By the end of the day, after Legal Cheek had contacted 4 Breams with a request for comment on evidence that most of its Twitter followers were fake, the account had disappeared. It has since been replaced with a new account that, to date, has just 35 followers.
As you can see below in the graph from Twitter Counter, the Twitter monitoring service, 4 Breams Buildings spent the last few months rapidly losing followers from its old account, with numbers dropping from almost 17,000 to below 15,000.
Most of the remaining followers were classic fake accounts, which had never tweeted but followed hundreds of people, of the type discussed in these recent articles in The Sunday Times (£) and The Telegraph – both of which featured our July scoop about police commissioner candidate Mervyn Barrett’s huge haul of fake Twitter followers.
The number of websites selling fake Twitter followers has proliferated recently, with 1,000 followers costing as little as £8.

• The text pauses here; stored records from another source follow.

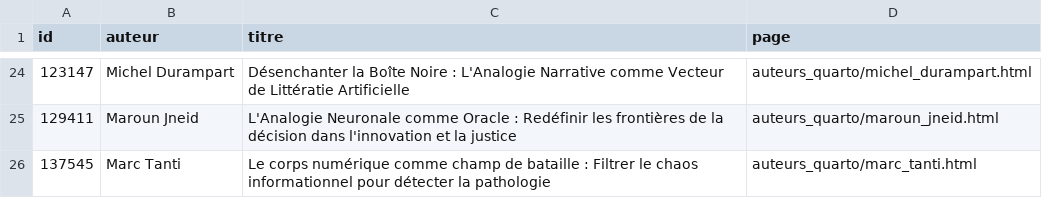
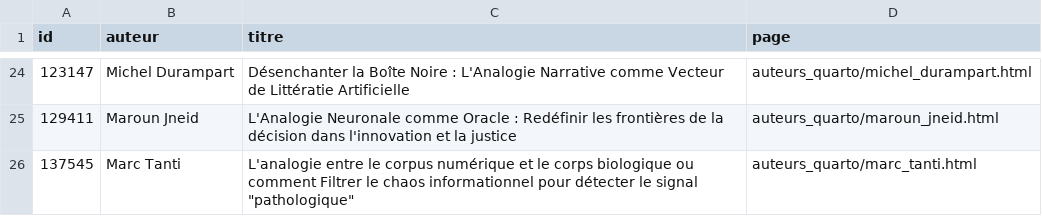
Before and after one commit to samszo/frontieres-numeriques_2026, a CSV file: auteurs_quarto/programme.csv, drawn as a sheet; only a part is shown, gaps mark what is left out.

Commit message:
Update schedule entries with new timestamps and modify presentation titles for clarity

```diff
--- a/auteurs_quarto/programme.csv
+++ b/auteurs_quarto/programme.csv
@@ -25,2 +25,2 @@ id,auteur,titre,page
 129411,"Maroun Jneid","L'Analogie Neuronale comme Oracle : Redéfinir les frontières de la décision dans l'innovation et la justice",auteurs_quarto/maroun_jneid.html
-137545,"Marc Tanti","Le corps numérique comme champ de bataille : Filtrer le chaos informationnel pour détecter la pathologie",auteurs_quarto/marc_tanti.html
+137545,"Marc Tanti","L'analogie entre le corpus numérique et le corps biologique ou comment Filtrer le chaos informationnel pour détecter le signal ""pathologique""",auteurs_quarto/marc_tanti.html
```
Also changed, not shown: 10 other files.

When I spoke to a member of 4 Breams Buildings with shared responsibility for the chambers Twitter account on Wednesday evening, he refused to confirm or deny whether or not the set had purchased Twitter followers, stating only that: “We’ve had a look and decided to open another account and shut down the old one.”
Chambers which have purchased Twitter followers could find themselves falling foul of Bar Standards Board (BSB) regulations. According to 710.2 of the BSB Code of Conduct:
“Advertising or promotion must not:
(a) be inaccurate or likely to mislead;
(b) be likely to diminish public confidence in the legal profession or the administration of justice or otherwise bring the legal profession into disrepute”